At the end of last week we made a BIG change to Big Trades. –
Single Entry, 200 pip stop
**76% of our trades last year never triggered the second lot, so we are minimizing risk by focusing only on the first entry opportunities.
One More Enhancement to Big Trades!
Most Big Trades will have Aggressive vs. Conservative Orders – What’s the difference?
1. Aggressive orders will be issued on high confidence trades with upcoming event risk catalyst. These orders will be closer to the market price, increasing our chance of getting into trades/views we like a lot.
2. Conservative orders have entries further away from the market price. These levels are more favorable technically but would only trigger on a stronger retrace that may/may not occur off data.
3. DO NOT place BOTH Aggressive or Conservative orders – pick one based on your risk tolerance.
With that in mind, here are 2 New Orders
Place Order to Sell EUR/USD at 1.0920
Stop at 1.1120
Place Order to Sell EUR/USD at 1.0970
Stop at 1.1170
Place Order to Sell GBP/USD at 1.4300
Stop at 1.4500
Place Order to Sell GBP/USD at 1.4410
Stop at 1.4610
3. Existing USD/JPY Order
*Orders to follow later, we are watching how these trades
Conservative (Existing Orders)
Place Order to Sell USD/JPY at 118.50
Stop at 120.50
3 Currencies are in play this week -- GBP, EUR and CAD. We believe that the Bank of Canada should lower rates but we want to see a deeper retrace in USD/CAD before getting in. We’ll revisit the CAD / BoC trade tomorrow.
In the meantime, UK data has been terrible and we believe that this week’s inflation, employment and retail sales figures will reinforce the market’s concerns about the U.K. economy. CPI is scheduled for release tomorrow and with oil prices falling, inflation is likely to decline. More importantly, BoE Governor Carney will be delivering his first speech of the year on the economy and we believe that it will echo the caution heard from this month’s BoE minutes. Earlier this month, U.K. policy makers expressed concerns about financial market volatility and lower inflation.

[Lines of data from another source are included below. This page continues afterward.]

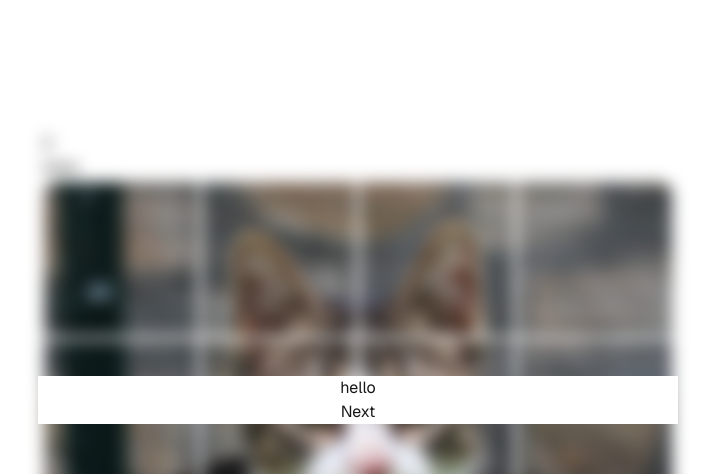
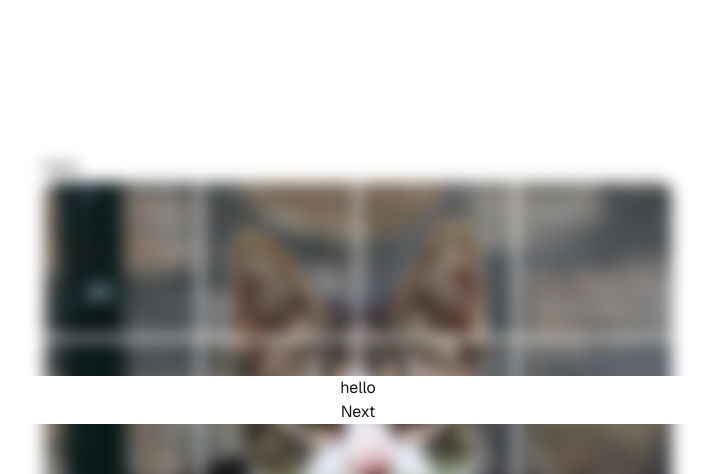
Before and after one commit to comp4020-agentic-coding-studio/comp4020-ass1-NikhilaGurusinghe, a Next.js app in the folder interactive-explainer/: page / in a window 1280 px wide. Shown: the top 474 px of the page, without its empty margins (282-997 px from the left). Built offline with nearby package versions, Linux system fonts and the light colour scheme.

Commit message:
captcha component is unstyled but mostly finished now

```diff
--- a/interactive-explainer/app/components/minigames/captcha/captcha.tsx
+++ b/interactive-explainer/app/components/minigames/captcha/captcha.tsx
@@ -144,6 +144,7 @@ export default function Captcha() {
     // stop timer from previous iteration's next button press or from the tutorial next button
     const elapsedTime: number = stopTimer() ?? 0;
 
+    // TODO need to update salary here
     // keeping track of scores
     subMinigameStats.push({ accuracy: accuracy, timePerTask: elapsedTime, salary: 0 });
 
@@ -167,8 +168,8 @@ export default function Captcha() {
 
   return (
     <>
+      <div className="text-white">{(elapsedMS / 1000).toFixed(0)}</div>
       <div className="w-full bg-white p-1 rounded-xl">
-        <div>{(elapsedMS / 1000).toFixed(0)}</div>
         <div>Hello</div>
 
         <div
@@ -251,7 +252,7 @@ export default function Captcha() {
       </div>
       {isTutorialVisible && (
         <div className="backdrop-blur-sm fixed inset-0 z-67 flex flex-col items-center justify-center">
-          <div className="flex flex-col items-center justify-center bg-white w-[50%]">
+          <div className="flex flex-col items-center justify-center bg-white w-full max-w-3xl">
             hello
             <button
               type={"button"}
```
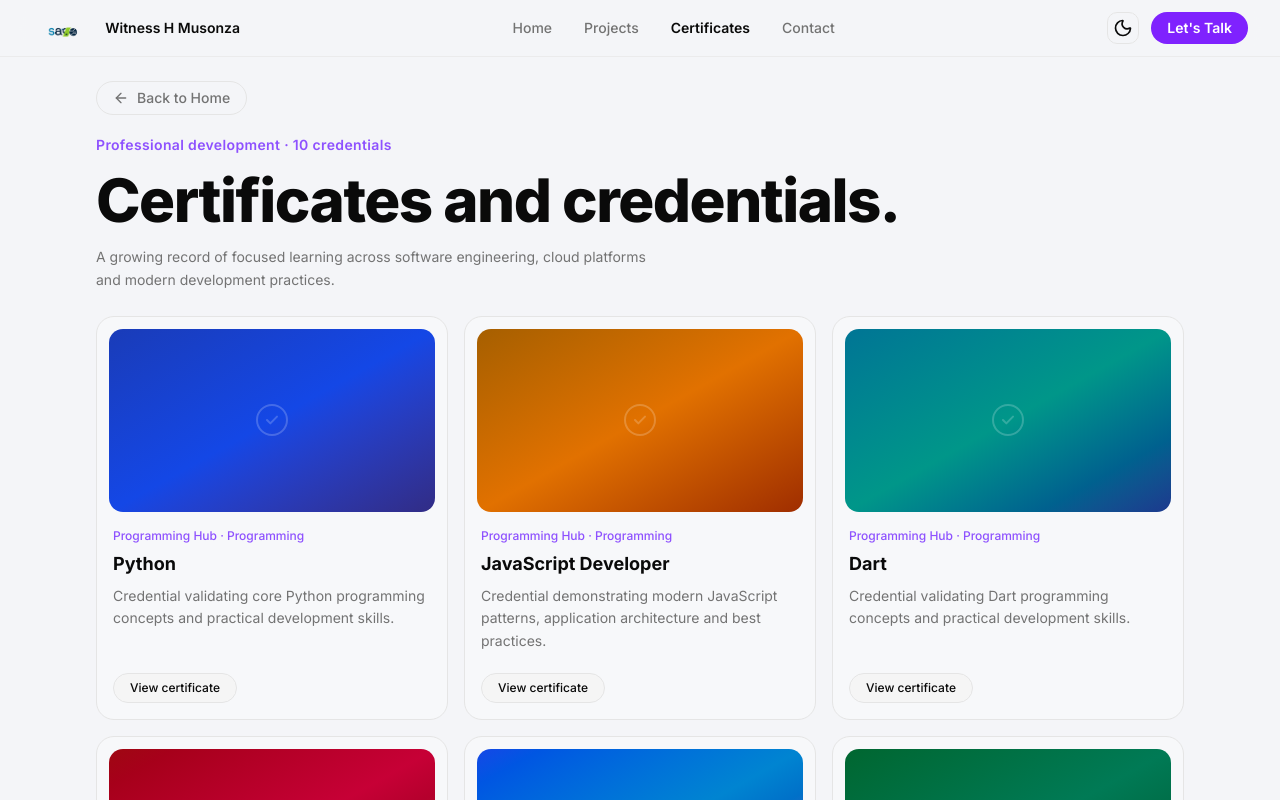
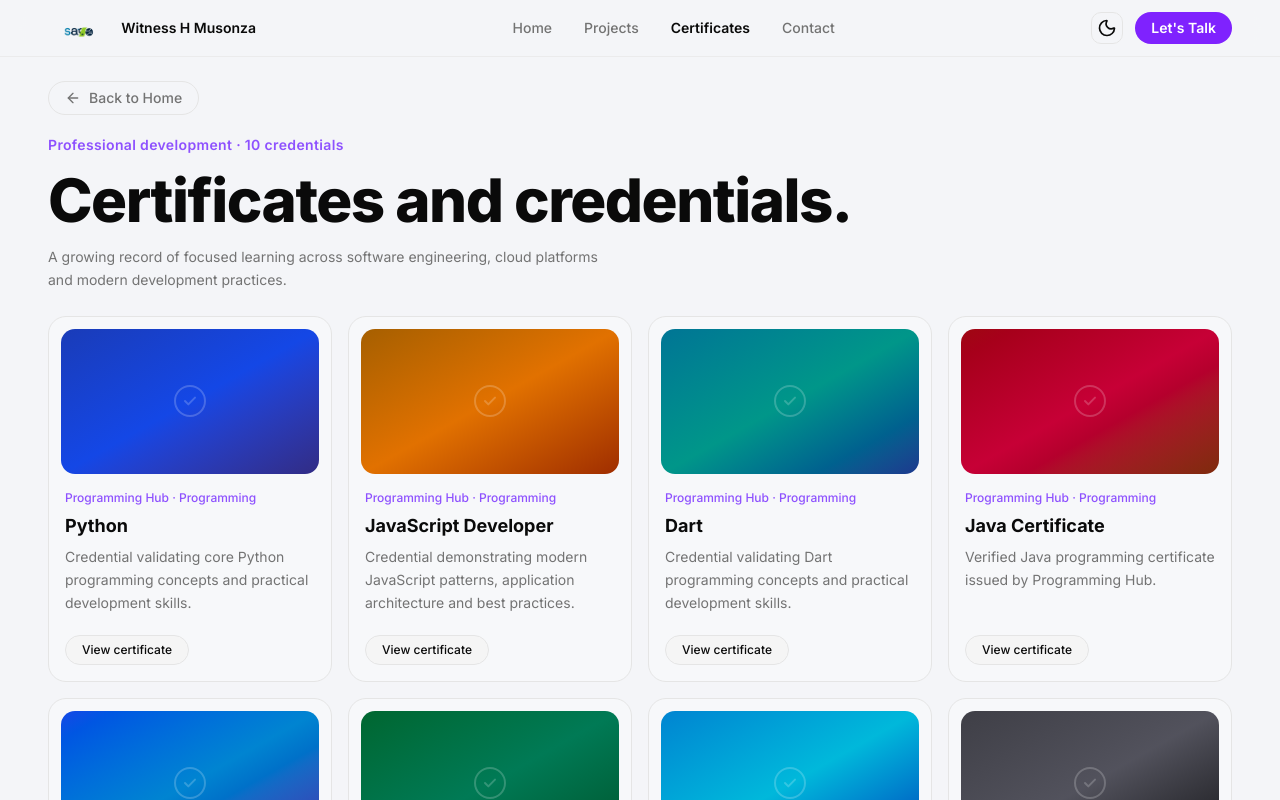
Before and after one commit to erronblack263/dpv2, a Next.js app: page /certificates in a window 1280 px wide. Shown: the top 800 px of the page. Built offline with nearby package versions, Linux system fonts and the light colour scheme.

Commit message:
feat(nav, certificates): improve layout responsiveness and grid structure for better user experience

```diff
--- a/app/certificates/page.tsx
+++ b/app/certificates/page.tsx
@@ -175,7 +175,7 @@ export default function CertificatesPage() {
   return (
     <>
       <div className="min-h-screen bg-background text-foreground">
-        <div className="mx-auto max-w-6xl px-5 sm:px-8 pt-6 pb-14">
+        <div className="w-full px-5 sm:px-8 lg:px-12 pt-6 pb-14">
           {/* Back */}
           <Link
             href="/"
@@ -199,7 +199,7 @@ export default function CertificatesPage() {
           </div>
 
           {/* Grid */}
-          <div className="mt-6 grid gap-4 grid-cols-1 sm:grid-cols-2 lg:grid-cols-3">
+          <div className="mt-6 grid gap-4 grid-cols-1 sm:grid-cols-2 lg:grid-cols-4">
             {allCerts.map((cert) => (
               <CertCard key={cert.embed} cert={cert} onView={setSelected} />
             ))}
--- a/components/site-nav.tsx
+++ b/components/site-nav.tsx
@@ -24,7 +24,7 @@ export function SiteNav() {
       data-site-nav
       className="sticky top-0 z-40 w-full border-b border-border/60 bg-background/90 backdrop-blur-md"
     >
-      <div className="mx-auto flex h-14 max-w-7xl items-center justify-between px-5 sm:px-8">
+      <div className="flex h-14 w-full items-center justify-between px-5 sm:px-8 lg:px-12">
         {/* Logo */}
         <Link href="/" className="flex shrink-0 items-center gap-2">
           <Image
@@ -87,7 +87,7 @@ export function SiteNav() {
           className="border-t border-border bg-background/95 backdrop-blur-md md:hidden"
           aria-label="Mobile"
         >
-          <div className="mx-auto flex max-w-7xl flex-col px-5 py-2">
+          <div className="flex w-full flex-col px-5 py-2">
             {links.map((link) => {
               const active = pathname === link.href;
               return (
```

As for the EURO, while the ECB is not expected to increase stimulus, the price of Brent has fallen by more than third since the ECB met in early December. This will give Mario Draghi strong reasons to remind investors that it is within the central bank’s mandate to increase QE because the drop in oil has made it more difficult for the central bank to meet its 2% inflation target.